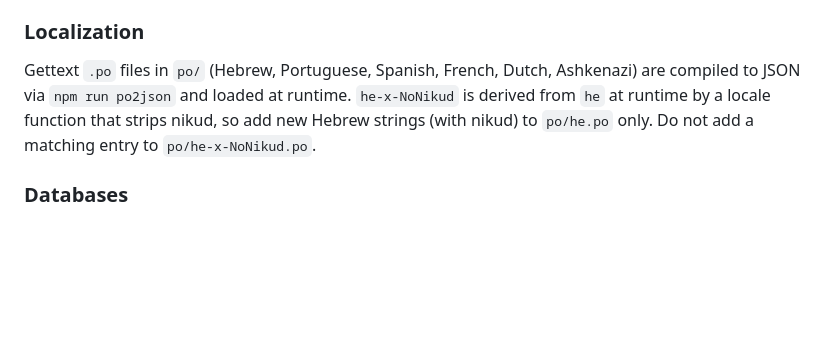
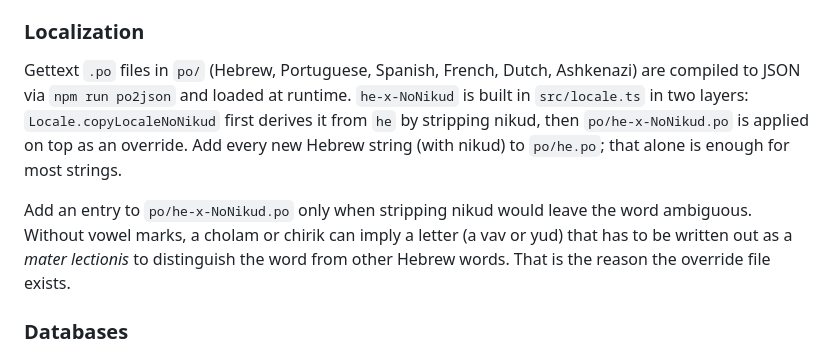
Before and after one commit to hebcal/hebcal-web, a Markdown page: CLAUDE.md, the part around the change. GitHub-like rendering; blank space fills up the shorter version.

Commit message:
CLAUDE.md: correct he-x-NoNikud explanation
Co-Authored-By: Claude Sonnet 5.5 <noreply@anthropic.com>
Claude-Session: https://claude.ai/code/session_01VfkG8DkgA4nxBCDq3PHDCp

```diff
--- a/CLAUDE.md
+++ b/CLAUDE.md
@@ -356,9 +356,15 @@ a colour icon inside `class="icon"`, whose CSS forces `fill: currentColor`.)
 
 ### Localization
 Gettext `.po` files in `po/` (Hebrew, Portuguese, Spanish, French, Dutch, Ashkenazi) are compiled to JSON via `npm run po2json` and loaded at runtime.
-`he-x-NoNikud` is derived from `he` at runtime by a locale function that strips
-nikud, so add new Hebrew strings (with nikud) to `po/he.po` only. Do not add a
-matching entry to `po/he-x-NoNikud.po`.
+`he-x-NoNikud` is built in `src/locale.ts` in two layers: `Locale.copyLocaleNoNikud`
+first derives it from `he` by stripping nikud, then `po/he-x-NoNikud.po` is applied
+on top as an override. Add every new Hebrew string (with nikud) to `po/he.po`; that
+alone is enough for most strings.
+
+Add an entry to `po/he-x-NoNikud.po` only when stripping nikud would leave the word
+ambiguous. Without vowel marks, a cholam or chirik can imply a letter (a vav or yud)
+that has to be written out as a _mater lectionis_ to distinguish the word from other
+Hebrew words. That is the reason the override file exists.
 
 ### Databases
 - **MySQL**: user accounts, yahrzeit subscriptions, email lists — requires `hebcal-dot-com.ini` config
```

## Directions for this task
Return every line above in which the string "only" occurs.

## Exercise result
-nikud, so add new Hebrew strings (with nikud) to `po/he.po` only. Do not add a
+Add an entry to `po/he-x-NoNikud.po` only when stripping nikud would leave the word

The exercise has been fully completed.